Next for Pulumi
For Fitzhugh, the Automation API, and the new RBAC support that allows single sign-on with SAML, fine-grained permissions and identity workflows that synchronize with a central identity provider, move them a step closer to cloud engineering. “Touching the infrastructure in any way, either creating, managing or tearing it down is ideally all done through appropriate means; you really need a CI/CD pipeline to test and then deploy in an automated way. Our customers are asking us how can we have fewer humans interacting with the production environment and more pushing it through a pipeline. Identity management and the compliance and regulation pieces with SAML SSO and more granular access control piece is really useful to us.”

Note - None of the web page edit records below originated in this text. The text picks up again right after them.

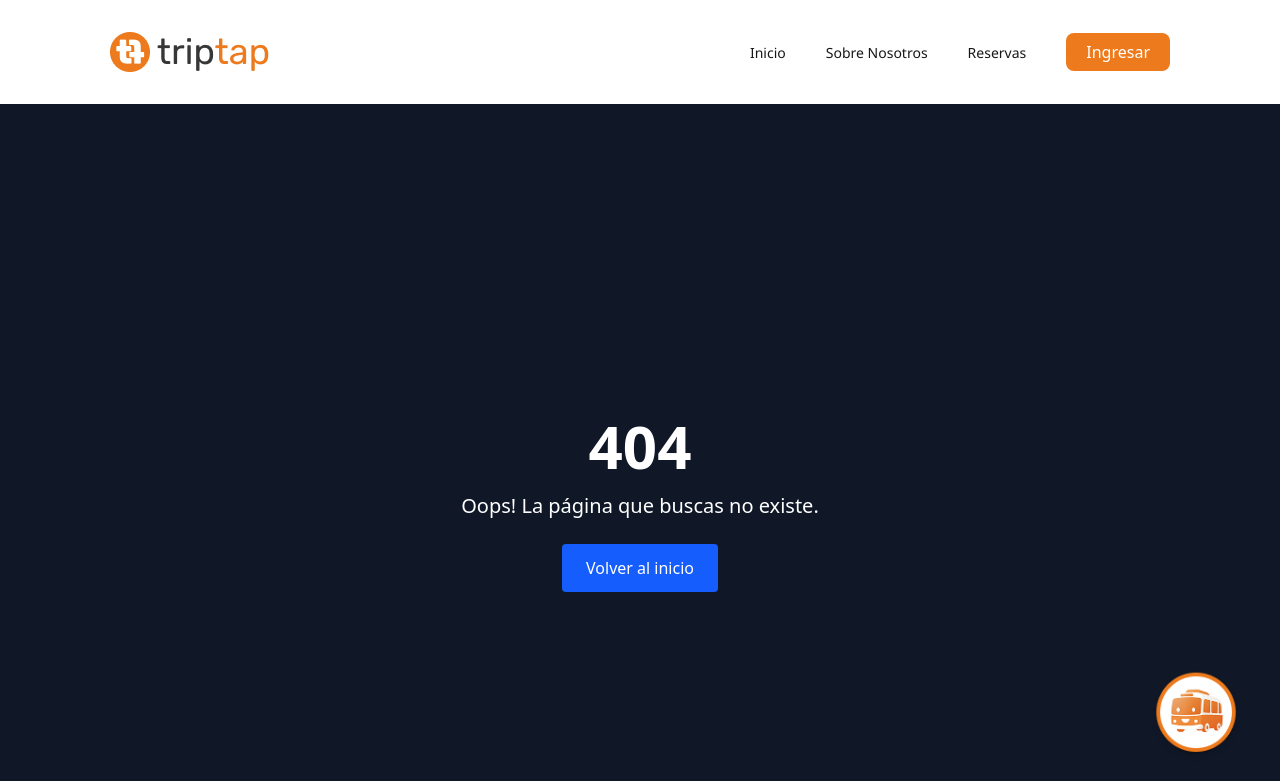
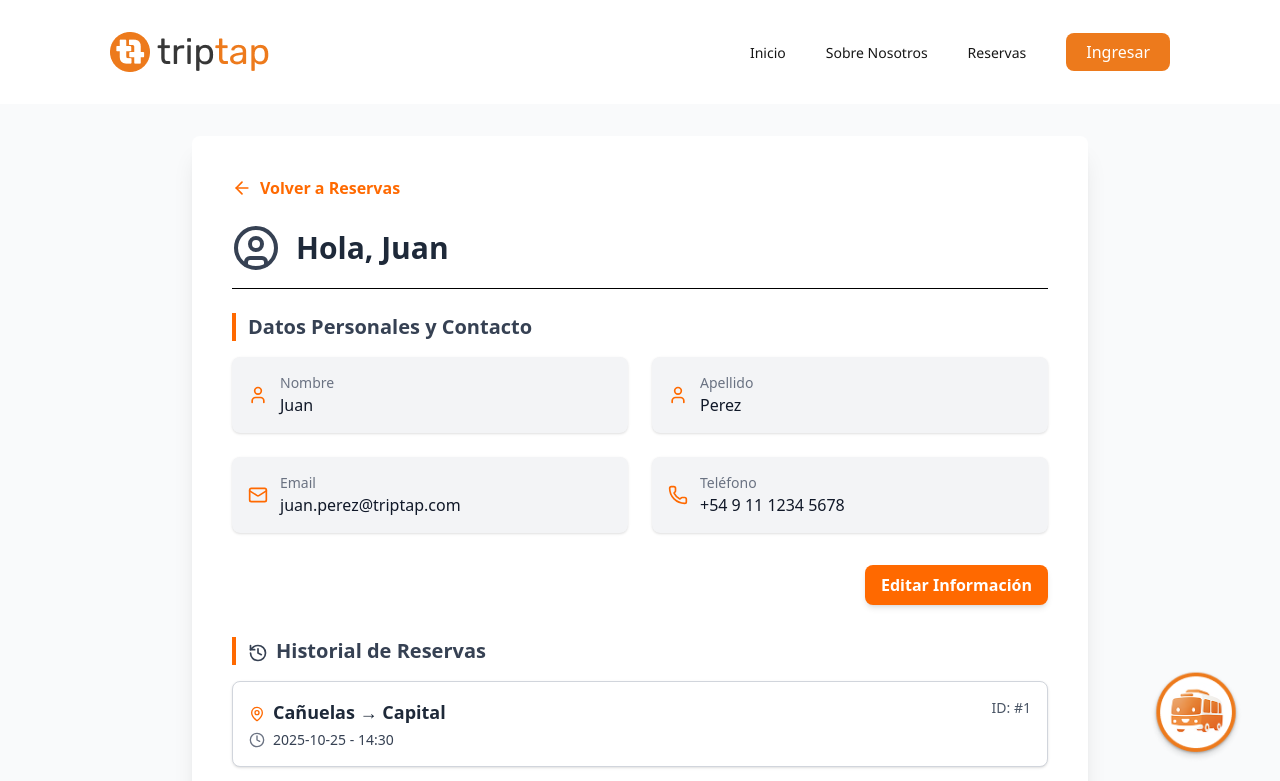
Before and after one commit to ezequielmanchula/triptap-frontend, a Next.js app: page /profile in a window 1280 px wide. Before the commit this address had no page. Shown: the top 781 px of the page. Built offline with nearby package versions, Linux system fonts and the light colour scheme.

Commit message:
feature: profile page

```diff
--- a/package.json
+++ b/package.json
@@ -13,6 +13,7 @@
     "@iconify-icon/react": "^3.0.1",
     "axios": "^1.13.0",
     "framer-motion": "^12.23.24",
+    "lucide-react": "^0.548.0",
     "next": "15.5.4",
     "react": "19.1.0",
     "react-dom": "19.1.0",
--- /dev/null
+++ b/src/app/(pages)/profile/page.tsx
@@ -0,0 +1,146 @@
+// src/components/UserProfile.tsx (Página de Perfil de Usuario - Versión Simplificada)
+
+import React from 'react';
+import Head from 'next/head';
+import { ArrowLeftIcon, UserCircleIcon, HistoryIcon, MailIcon, PhoneIcon, UserIcon, MapPinIcon, ClockIcon } from 'lucide-react';
+
+// --- MOCK DATA (Datos de ejemplo) ---
+interface User {
+    id: string;
+    nombre: string;
+    apellido: string;
+    email: string;
+    telefono: string;
+    // La data de reservas ya no necesita el campo 'estado' para el renderizado
+    reservas: { id: number; fecha: string; origen: string; destino: string; hora: string }[];
+}
+
+const mockUser: User = {
+    id: "user-12345",
+    nombre: "Juan",
+    apellido: "Perez",
+    email: "juan.perez@triptap.com",
+    telefono: "+54 9 11 1234 5678",
+    reservas: [
+        { id: 1, fecha: '2025-10-25', origen: 'Cañuelas', destino: 'Capital', hora: '14:30' },
+        { id: 2, fecha: '2025-10-10', origen: 'Capital', destino: 'Cañuelas', hora: '08:00' },
+        { id: 3, fecha: '2025-09-01', origen: 'Cañuelas', destino: 'Capital', hora: '19:00' },
+    ]
+};
+// ------------------------------------------------------------
+
+const UserProfile: React.FC = () => {
+    const user = mockUser; // Usamos mockUser para la demostración
+
+    return (
+        <>
+            <Head>
+                <title>Mi Perfil | Triptap</title>
+            </Head>
+
+            <div className="min-h-screen bg-gray-50 p-4 sm:p-8">
+                {/* Contenedor Principal */}
+                <div className="max-w-4xl mx-auto bg-white shadow-xl rounded-lg p-6 sm:p-10">
+
+                    {/* Botón de Volver */}
+                    <button className="flex items-center text-orange-500 hover:text-orange-700 mb-6 font-semibold">
+                        <ArrowLeftIcon className="w-5 h-5 mr-2" />
+                        Volver a Reservas
+                    </button>
+
+                    {/* Encabezado del Perfil */}
+                    <div className="flex items-center border-b pb-4 mb-6">
+                        <UserCircleIcon className="w-12 h-12 text-gray-700 mr-4" />
+                        <h1 className="text-3xl font-bold text-gray-800">
+                            Hola, {user.nombre}
+                        </h1>
+                    </div>
+
+                    {/* SECCIÓN 1: Datos Personales y Contacto */}
+                    <h2 className="text-xl font-semibold text-gray-700 mb-4 border-l-4 border-orange-500 pl-3">
+                        Datos Personales y Contacto
+                    </h2>
+                    <div className="grid grid-cols-1 sm:grid-cols-2 gap-6 mb-8">
+
+                        {/* Tarjeta de Nombre */}
+                        <div className="bg-gray-100 p-4 rounded-lg flex items-center shadow-sm">
+                            <UserIcon className="w-5 h-5 text-orange-500 mr-3" />
+                            <div>
+                                <p className="text-sm text-gray-500">Nombre</p>
+                                <p className="font-medium text-gray-900">{user.nombre}</p>
+                            </div>
+                        </div>
+
+                        {/* Tarjeta de Apellido */}
+                        <div className="bg-gray-100 p-4 rounded-lg flex items-center shadow-sm">
+                            <UserIcon className="w-5 h-5 text-orange-500 mr-3" />
+                            <div>
+                                <p className="text-sm text-gray-500">Apellido</p>
+                                <p className="font-medium text-gray-900">{user.apellido}</p>
+                            </div>
+                        </div>
+
+                        {/* Tarjeta de Email */}
+                        <div className="bg-gray-100 p-4 rounded-lg flex items-center shadow-sm">
+                            <MailIcon className="w-5 h-5 text-orange-500 mr-3" />
+                            <div>
+                                <p className="text-sm text-gray-500">Email</p>
+                                <p className="font-medium text-gray-900">{user.email}</p>
+                            </div>
+                        </div>
+
+                        {/* Tarjeta de Teléfono */}
+                        <div className="bg-gray-100 p-4 rounded-lg flex items-center shadow-sm">
+                            <PhoneIcon className="w-5 h-5 text-orange-500 mr-3" />
+                            <div>
+                                <p className="text-sm text-gray-500">Teléfono</p>
+                                <p className="font-medium text-gray-900">{user.telefono}</p>
+                            </div>
+                        </div>
+                    </div>
+
+                    {/* Botón para editar (Si se implementa en el futuro) */}
+                    <div className="text-right mb-8">
+                        <button
+                            className="bg-orange-500 text-white px-4 py-2 rounded-lg font-semibold hover:bg-orange-600 transition duration-150 shadow-md"
+                        >
+                            Editar Información
+                        </button>
+                    </div>
+
+                    {/* SECCIÓN 2: Historial de Reservas SIMPLIFICADO */}
+                    <h2 className="text-xl font-semibold text-gray-700 mb-4 border-l-4 border-orange-500 pl-3">
+                        <HistoryIcon className="w-5 h-5 inline mr-2" />
+                        Historial de Reservas
+                    </h2>
+
+                    <div className="space-y-4">
+                        {user.reservas.map((reserva) => (
+                            <div
+                                key={reserva.id}
+                                // Estilo base simple sin colores condicionales
+                                className={`p-4 rounded-lg shadow-sm border border-gray-300 bg-white hover:bg-gray-50 transition-colors duration-150`}
+                            >
+                                <div className="flex justify-between items-start">
+                                    <div className="font-semibold text-lg text-gray-800">
+                                        <MapPinIcon className="w-4 h-4 inline mr-2 text-orange-500" />
+                                        {reserva.origen} → {reserva.destino}
+                                    </div>
+                                    <p className="text-sm text-gray-600">ID: #{reserva.id}</p>
+                                </div>
+
+                                <p className="text-sm text-gray-700 mt-1 flex items-center">
+                                    <ClockIcon className="w-4 h-4 inline mr-2 text-gray-500" />
+                                    {reserva.fecha} - {reserva.hora}
+                                </p>
+                            </div>
+                        ))}
+                    </div>
+
+                </div>
+            </div>
+        </>
+    );
+};
+
+export default UserProfile;
```
Also changed, not shown: 1 other file (tests, documents, lock files or other folders).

Identity is important for organizations using Pulumi for hybrid cloud; while 80% of Pulumi customers rely heavily on public cloud, hybrid and private cloud are also important. Pulumi supports Azure Arc and AWS Outposts; it’s already being used with the EKS distro and will support EKS Anywhere. Other customers are using Pulumi with vSphere, Duffy noted; “One customer is using Pulumi to spin up bare metal worldwide for new data centers.”
The Pulumi service doesn’t ever see your identity or credentials for the cloud provider, leaving you to do credential management the way you choose. “But we’ve almost become counselors on how to properly manage cloud credentials because unfortunately, we see it done incorrectly so often,” Duffy told us. “We try to push some of the best CI/CD integrations, we help folks do temporary credentials so there are no long-lived credentials — we see that all the time as an antipattern, but you look at the CI/CD providers themselves and they tell you to do that, which is really, really bad. We try to help people secure the CI/CD pipeline; when all deployments go through that, you can lock that down and secure it.”
He noted the complexity of dealing with so many systems that have their own identity models and suggested that in the future, Pulumi would be able to help with more of that. “Part of the whole cloud engineering platform vision is that we’re going to bring more into the fold of Pulumi,. If you want me to do delivery for you, great. If you just want to click a button to do some deployments, great. So there’s going to be a lot more of that and that will get us more into the identity credential management business.”
Duffy also talked about managing more of the dynamic state of infrastructure. “Pulumi captures the static topology of your infrastructure and applications which is beneficial and allows you to validate a lot of things, but it doesn’t validate everything I think the next frontier is capturing dynamic dependencies and understanding the semantic connections between them.” That could build on tools like the AWS security group analyzer for tracking down problems like the firewall rule that’s stopping two machines connecting.
Pulumi will also continue to improve and extent language support. Before adding new languages, the focus is on improving existing language support: Python support now includes static type checkers and the Go libraries are smaller and so faster to load. Pulumi 4.0 will include new languages: PowerShell, JVM and Ruby. “You can use Pulumi with PowerShell, it’s just the API’s aren’t designed to be PowerShell friendly, or idiomatically PowerShell.”
Customers coming from Chef and Puppet ecosystem are driving the interest in Ruby, Duffy said. “It’s actually the number one upvoted issue out of all of our open source issues.”
Puppet is a sponsor of The New Stack.